A bit to our surprise I must say, the CPU pressure went away almost immediately! Main lesson? Learn how to use DebugDiag!

Using Sysprep with SQL Server (and SharePoint Server too)

As soon as SQL Server 2014 came out I rushed to MSDN to download the bits. Because I install SQL Server in my lab all of the time, I decided it was time to build an image with SQL Server already baked in so I wouldn’t loose that much time again and again. Sysprep to the rescue!

What I usually do is build a basic operating system image with all tweaks and Windows Updates included. Then I sysprep that image and use it to build all of my lab machines. But then I have to install SQL Server & SharePoint Server again. That’s not geeky. Geeks are lazy – and so is this one.

To win some time, I prepare a sysprepped image for SQL Server and one for SharePoint Server. Both products support this way of working, as long as you follow the right procedures. That way I end up with a series of images that I can use when needed.

This is how that looks in VMware Workstation:


SharePoint and Sysprep

For SharePoint it’s simple: install all prerequisites, binaries and updates but don’t run the configuration wizard. Sysprep your image and run the configuration wizard after deployment. This support article details what you can do and what not. It’s for SharePoint 2010 in an Azure context, but the same goes for SharePoint 2013 outside of Azure.

SQL Server and Sysprep
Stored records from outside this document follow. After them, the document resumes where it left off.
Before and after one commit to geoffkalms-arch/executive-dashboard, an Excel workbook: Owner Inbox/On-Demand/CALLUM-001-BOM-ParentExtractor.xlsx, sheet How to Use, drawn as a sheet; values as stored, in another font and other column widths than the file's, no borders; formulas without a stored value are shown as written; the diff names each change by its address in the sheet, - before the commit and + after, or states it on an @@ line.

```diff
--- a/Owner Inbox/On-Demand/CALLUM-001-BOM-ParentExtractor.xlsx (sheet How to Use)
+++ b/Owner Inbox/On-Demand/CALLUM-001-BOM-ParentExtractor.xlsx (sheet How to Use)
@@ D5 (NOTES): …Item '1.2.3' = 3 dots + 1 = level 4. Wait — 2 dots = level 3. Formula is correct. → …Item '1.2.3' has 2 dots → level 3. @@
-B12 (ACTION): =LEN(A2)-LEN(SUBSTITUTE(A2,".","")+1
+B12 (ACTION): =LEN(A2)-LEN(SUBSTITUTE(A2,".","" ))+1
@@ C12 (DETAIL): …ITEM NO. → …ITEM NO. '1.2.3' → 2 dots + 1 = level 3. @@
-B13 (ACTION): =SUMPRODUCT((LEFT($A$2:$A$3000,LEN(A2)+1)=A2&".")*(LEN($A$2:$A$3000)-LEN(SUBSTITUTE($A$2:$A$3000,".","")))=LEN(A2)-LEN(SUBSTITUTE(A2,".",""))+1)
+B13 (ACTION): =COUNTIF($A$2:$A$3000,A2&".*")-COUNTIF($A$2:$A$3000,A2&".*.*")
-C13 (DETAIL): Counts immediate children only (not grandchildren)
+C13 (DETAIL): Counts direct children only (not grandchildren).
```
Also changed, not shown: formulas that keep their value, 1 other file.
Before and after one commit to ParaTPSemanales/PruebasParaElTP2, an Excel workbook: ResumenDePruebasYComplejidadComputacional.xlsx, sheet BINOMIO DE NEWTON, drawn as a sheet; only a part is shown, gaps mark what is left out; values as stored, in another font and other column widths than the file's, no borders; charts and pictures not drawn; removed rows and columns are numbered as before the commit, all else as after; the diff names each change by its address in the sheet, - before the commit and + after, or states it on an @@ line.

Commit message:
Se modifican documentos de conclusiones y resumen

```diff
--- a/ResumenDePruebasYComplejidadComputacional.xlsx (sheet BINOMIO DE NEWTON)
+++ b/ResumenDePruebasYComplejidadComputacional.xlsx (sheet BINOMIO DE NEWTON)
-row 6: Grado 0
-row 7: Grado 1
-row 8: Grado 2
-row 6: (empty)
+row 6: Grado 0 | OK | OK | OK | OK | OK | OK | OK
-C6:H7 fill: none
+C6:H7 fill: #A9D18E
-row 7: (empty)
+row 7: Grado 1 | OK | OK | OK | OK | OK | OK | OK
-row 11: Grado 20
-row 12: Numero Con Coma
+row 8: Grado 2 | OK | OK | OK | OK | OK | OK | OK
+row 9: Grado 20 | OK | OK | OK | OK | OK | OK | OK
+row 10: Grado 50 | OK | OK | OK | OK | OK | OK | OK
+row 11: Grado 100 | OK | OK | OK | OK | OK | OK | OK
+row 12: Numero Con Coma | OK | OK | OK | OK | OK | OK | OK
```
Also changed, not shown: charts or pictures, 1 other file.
For SQL Server the procedure is similar, but not quite. The complete approach is detailed in this MSDN article. You install the SQL Server binaries, but you don’t use the regular wizard to do so. In stead, click “Image preparation of a stand-alone instance of SQL Server” on the Advanced page. When you deploy, you launch the SQL Server Installation Center from the start screen and choose “Image completion of a prepared stand-alone instance of SQL Server”:


Then you only have to provide some limited details (serial number, instance name, service accounts,…) and you’re done.

Product key problem

One additional gotcha I encountered was that my original product key was not accepted anymore. That’s strange, as I use the same one when installing without sysprep. As a workaround you can launch SQL Server setup from the ISO file and choose the “Image completion” option from there. It will automatically fill-in your product key for you. After that, it will continue with the bits already installed on your server so you’re not installing again – just configuring. I’m not sure this is a bug or not.

Speaking at ITPROceed

A couple of Belgian user groups, together with Microsoft, are organizing the first ITPROceed conference in Antwerp on June 12. As Community Day is not happening again this year and the developers have their Techorama event we felt it was time for a day focused on IT Pro’s. It will a day full of sessions about Cloud OS, System Center, SQL, Office 365, Windows 8, Unified Communications, Lync, Azure and – of course – SharePoint!


Register now to secure your place. It’s free!

I’m doing the following session:

SharePoint Apps for the IT Pro – What you need to know

By now, every SharePoint IT Pro is probably aware of the fact that Full Trust Code (aka the farm solution) is not cool anymore. We can’t really say that we regret Microsoft’s choice for the new App model: On far too many occasions we had to watch our beloved and carefully nurtured SharePoint farm go down because some developer type messed up big time – “But it works on my machine!” Running code outside of SharePoint that can still interact with content within SharePoint sounds trivial at first but it absolutely isn’t. In this session you’ll learn how App authorization works and how to prepare your infrastructure to host SharePoint apps reliably.